THE Bureau of Customs (BoC) will investigate the disposal of substandard steel angle bars, after the Federation of Philippine Industries (FPI) claimed possible irregularities in the process that may result in the seized bars leaking onto the market.
“The question on whether there had been irregularities on the destruction of the angle bars will be investigated. We assure the public that proper procedures will be followed. Should there be any irregularities found, those involved will be dealt with severely,” a statement quoted lawyer Mandy Therese M. Anderson, Chief of Staff of the Office of the Commissioner and BoC Spokesperson, as saying.
In a text message reply yesterday, Ms. Anderson said that the angle bars did not pass the Trade department’s product standards which led to the seizure of the goods.
“Department of Trade and Industry (DTI) found the Philippines Standards marks fake, and the angle bars substandard, hence the DTI recommended destruction,” she said.
Imported steel angle bars must pass the Philippine National Standards (PNS) 657:2008 under the DTI-Bureau of Product Standards Mandatory Product Certification, before they are released from the Customs zone.
DTI poster listing the quality marks for angle bars. -- DTI
FPI Chairperson Jesus L. Arranza -- who raised the issue last Friday -- noted that some seized goods which were found to be substandard, leak out of Customs custody through public auctions, despite reports of their proper disposal.
He said that the destruction process must be secured, to prohibit the substandard goods from entering the market, as it would make buildings using the said bars vulnerable to natural disasters.
“Our point is when it is substandard, it should be destroyed.

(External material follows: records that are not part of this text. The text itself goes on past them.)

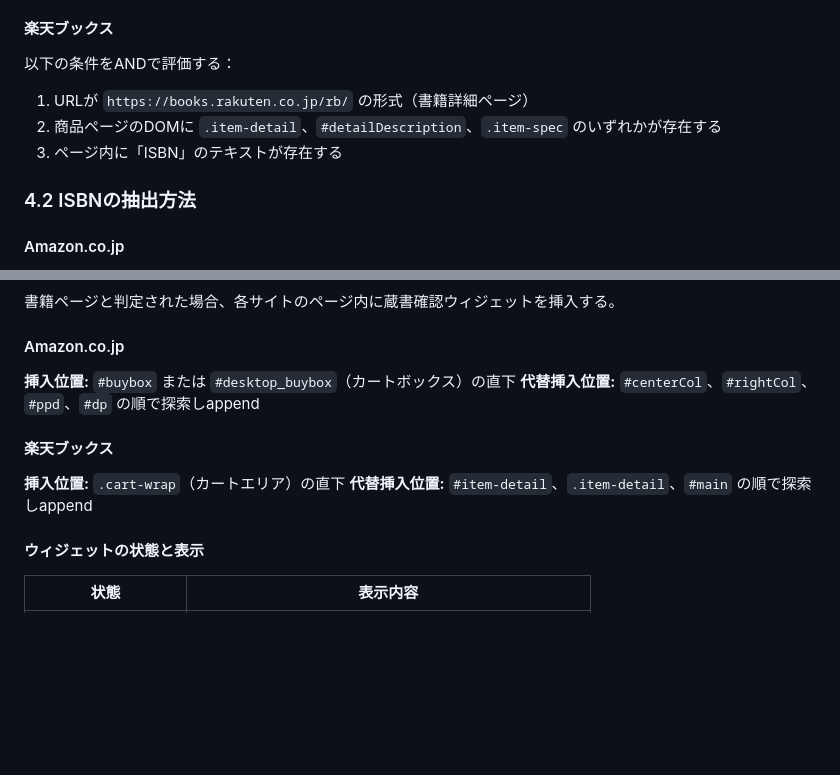
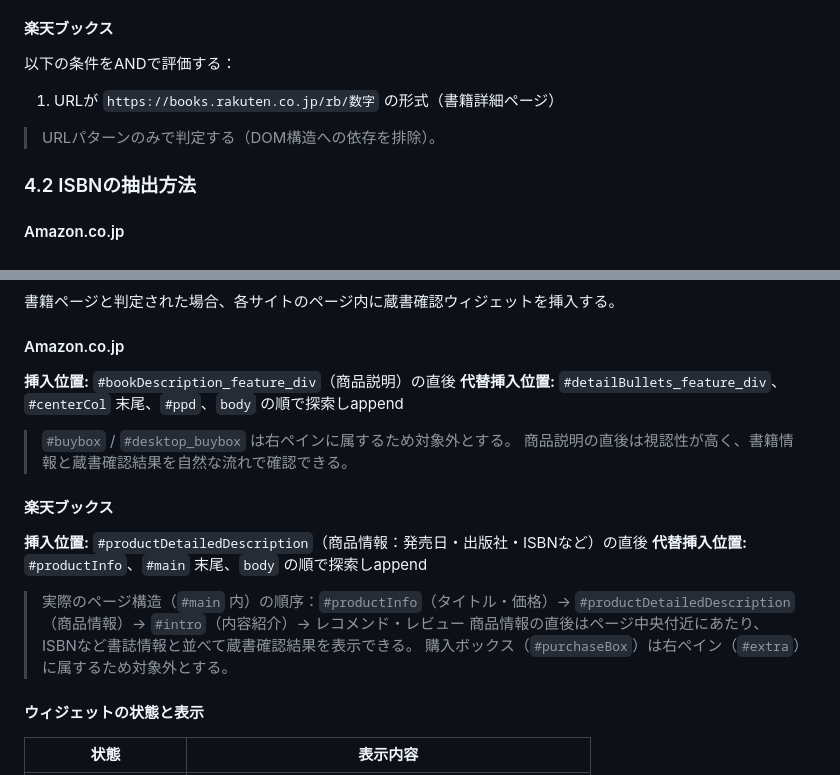
Before and after one commit to kanameg/web-library-checker, a Markdown page: 図書館蔵書チェッカー仕様書.md, 2 parts joined by grey strips. Drawn GitHub-style; blank space fills up the shorter version.

Commit message:
Webの挿入位置を変更するように仕様書を変更

```diff
--- a/図書館蔵書チェッカー仕様書.md
+++ b/図書館蔵書チェッカー仕様書.md
@@ -174,9 +174,9 @@ extension/
 
 以下の条件をANDで評価する：
 
-1. URLが `https://books.rakuten.co.jp/rb/` の形式（書籍詳細ページ）
-2. 商品ページのDOMに `.item-detail`、`#detailDescription`、`.item-spec` のいずれかが存在する
-3. ページ内に「ISBN」のテキストが存在する
+1. URLが `https://books.rakuten.co.jp/rb/数字` の形式（書籍詳細ページ）
+
+> URLパターンのみで判定する（DOM構造への依存を排除）。
 
 ### 4.2 ISBNの抽出方法
 
@@ -243,13 +243,20 @@ function calcIsbn13CheckDigit(digits12) {
 
 #### Amazon.co.jp
 
-**挿入位置:** `#buybox` または `#desktop_buybox`（カートボックス）の直下
-**代替挿入位置:** `#centerCol`、`#rightCol`、`#ppd`、`#dp` の順で探索しappend
+**挿入位置:** `#bookDescription_feature_div`（商品説明）の直後
+**代替挿入位置:** `#detailBullets_feature_div`、`#centerCol` 末尾、`#ppd`、`body` の順で探索しappend
+
+> `#buybox` / `#desktop_buybox` は右ペインに属するため対象外とする。
+> 商品説明の直後は視認性が高く、書籍情報と蔵書確認結果を自然な流れで確認できる。
 
 #### 楽天ブックス
 
-**挿入位置:** `.cart-wrap`（カートエリア）の直下
-**代替挿入位置:** `#item-detail`、`.item-detail`、`#main` の順で探索しappend
+**挿入位置:** `#productDetailedDescription`（商品情報：発売日・出版社・ISBNなど）の直後
+**代替挿入位置:** `#productInfo`、`#main` 末尾、`body` の順で探索しappend
+
+> 実際のページ構造（`#main` 内）の順序：`#productInfo`（タイトル・価格）→ `#productDetailedDescription`（商品情報）→ `#intro`（内容紹介）→ レコメンド・レビュー
+> 商品情報の直後はページ中央付近にあたり、ISBNなど書誌情報と並べて蔵書確認結果を表示できる。
+> 購入ボックス（`#purchaseBox`）は右ペイン（`#extra`）に属するため対象外とする。
 
 #### ウィジェットの状態と表示
 
```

Otherwise, it will find its way to the market. If you don’t destroy [it], then you’re putting [people] at risk,” said Mr. Arranza in a phone interview yesterday.
FPI, together with the Steel Angles, Shapes and Sections Manufacturers of the Philippines, Inc. (SASSMAPI) earlier requested Commissioner Nicanor E. Faeldon to investigate public auctions, to ensure that the steel angle bars were cut into non-commercial lengths, before proceeding with their auction.
Meanwhile according to Ms. Anderson, despite initial reports finding no such irregularities, the Customs Intelligence and Investigation Service has been ordered to continue investigating.
Lawyer Oscar Villalva, acting chief of the Auction and Cargo Disposal Division (ACDD) said that the bureau has sent notices of destruction to the DTI and the Commission on Audit, as well as the SASSMAPI.
In the statement, the ACDD said that “they cannot delay the destruction of the angle bars if other external entities remain unresponsive to the notices they sent.”
“The scrap metals also took a longer time to undergo destruction because acetylene was used instead of cutting machines,” it added, defending the bureau’s destruction procedure.